What you will do: Go through the data line by line. Copy each one holding the string "with".

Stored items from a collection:
━━━━━━

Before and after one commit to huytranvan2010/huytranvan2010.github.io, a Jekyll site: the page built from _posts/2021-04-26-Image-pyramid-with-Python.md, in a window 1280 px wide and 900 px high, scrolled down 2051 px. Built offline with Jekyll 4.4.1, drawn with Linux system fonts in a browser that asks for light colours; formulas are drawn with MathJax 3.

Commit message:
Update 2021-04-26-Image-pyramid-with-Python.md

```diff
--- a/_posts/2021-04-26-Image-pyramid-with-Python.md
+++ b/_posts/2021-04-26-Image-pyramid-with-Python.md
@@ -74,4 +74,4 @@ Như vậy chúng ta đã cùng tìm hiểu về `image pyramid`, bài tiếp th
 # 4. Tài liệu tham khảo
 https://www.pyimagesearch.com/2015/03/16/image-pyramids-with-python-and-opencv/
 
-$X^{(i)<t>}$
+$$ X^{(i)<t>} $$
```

━━━━━━

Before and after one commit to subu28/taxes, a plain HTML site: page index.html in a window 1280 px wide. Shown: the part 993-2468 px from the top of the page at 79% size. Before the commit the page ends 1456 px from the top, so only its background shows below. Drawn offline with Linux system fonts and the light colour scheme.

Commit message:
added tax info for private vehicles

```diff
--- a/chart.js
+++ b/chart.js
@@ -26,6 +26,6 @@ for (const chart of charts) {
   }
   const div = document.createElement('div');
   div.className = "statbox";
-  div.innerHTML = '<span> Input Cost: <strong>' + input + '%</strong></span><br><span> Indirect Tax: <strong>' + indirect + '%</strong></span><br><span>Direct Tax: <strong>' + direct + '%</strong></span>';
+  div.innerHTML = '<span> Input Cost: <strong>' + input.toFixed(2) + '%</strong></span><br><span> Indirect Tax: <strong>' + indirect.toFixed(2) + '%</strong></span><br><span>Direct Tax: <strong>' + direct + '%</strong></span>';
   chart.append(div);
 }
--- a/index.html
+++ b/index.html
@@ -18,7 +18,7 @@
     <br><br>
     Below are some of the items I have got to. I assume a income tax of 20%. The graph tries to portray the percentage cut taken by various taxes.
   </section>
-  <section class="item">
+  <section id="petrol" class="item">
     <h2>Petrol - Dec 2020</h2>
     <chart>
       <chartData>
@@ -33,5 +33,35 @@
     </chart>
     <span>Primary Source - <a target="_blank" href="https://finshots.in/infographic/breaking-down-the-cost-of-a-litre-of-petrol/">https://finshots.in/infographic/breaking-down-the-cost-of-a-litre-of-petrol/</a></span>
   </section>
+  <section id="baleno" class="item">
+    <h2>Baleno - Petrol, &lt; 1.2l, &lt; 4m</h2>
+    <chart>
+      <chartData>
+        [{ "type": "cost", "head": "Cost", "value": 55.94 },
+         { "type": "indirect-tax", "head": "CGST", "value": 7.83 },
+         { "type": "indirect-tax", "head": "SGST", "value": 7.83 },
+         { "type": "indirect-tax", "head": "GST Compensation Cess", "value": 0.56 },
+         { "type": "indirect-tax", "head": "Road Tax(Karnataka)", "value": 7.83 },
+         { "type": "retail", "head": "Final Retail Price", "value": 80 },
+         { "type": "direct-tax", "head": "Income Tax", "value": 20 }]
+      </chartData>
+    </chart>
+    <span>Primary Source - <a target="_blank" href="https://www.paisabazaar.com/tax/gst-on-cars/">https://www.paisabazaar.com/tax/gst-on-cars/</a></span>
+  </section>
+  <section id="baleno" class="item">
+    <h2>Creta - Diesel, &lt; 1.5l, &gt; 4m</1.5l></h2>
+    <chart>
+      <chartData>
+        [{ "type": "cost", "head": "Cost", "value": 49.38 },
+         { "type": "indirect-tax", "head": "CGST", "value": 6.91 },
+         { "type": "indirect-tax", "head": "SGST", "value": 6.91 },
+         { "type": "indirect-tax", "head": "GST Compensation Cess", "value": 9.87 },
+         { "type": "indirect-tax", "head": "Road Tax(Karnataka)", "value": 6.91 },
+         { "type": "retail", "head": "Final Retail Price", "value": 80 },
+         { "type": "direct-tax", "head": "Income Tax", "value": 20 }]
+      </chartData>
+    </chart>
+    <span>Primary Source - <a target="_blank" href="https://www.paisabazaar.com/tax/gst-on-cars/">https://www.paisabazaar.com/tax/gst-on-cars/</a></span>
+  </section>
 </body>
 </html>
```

━━━━━━

Task output:
Before and after one commit to huytranvan2010/huytranvan2010.github.io, a Jekyll site: the page built from _posts/2021-04-26-Image-pyramid-with-Python.md, in a window 1280 px wide and 900 px high, scrolled down 2051 px. Built offline with Jekyll 4.4.1, drawn with Linux system fonts in a browser that asks for light colours; formulas are drawn with MathJax 3.
Update 2021-04-26-Image-pyramid-with-Python.md
--- a/_posts/2021-04-26-Image-pyramid-with-Python.md
+++ b/_posts/2021-04-26-Image-pyramid-with-Python.md
 https://www.pyimagesearch.com/2015/03/16/image-pyramids-with-python-and-opencv/
Before and after one commit to subu28/taxes, a plain HTML site: page index.html in a window 1280 px wide. Shown: the part 993-2468 px from the top of the page at 79% size. Before the commit the page ends 1456 px from the top, so only its background shows below. Drawn offline with Linux system fonts and the light colour scheme.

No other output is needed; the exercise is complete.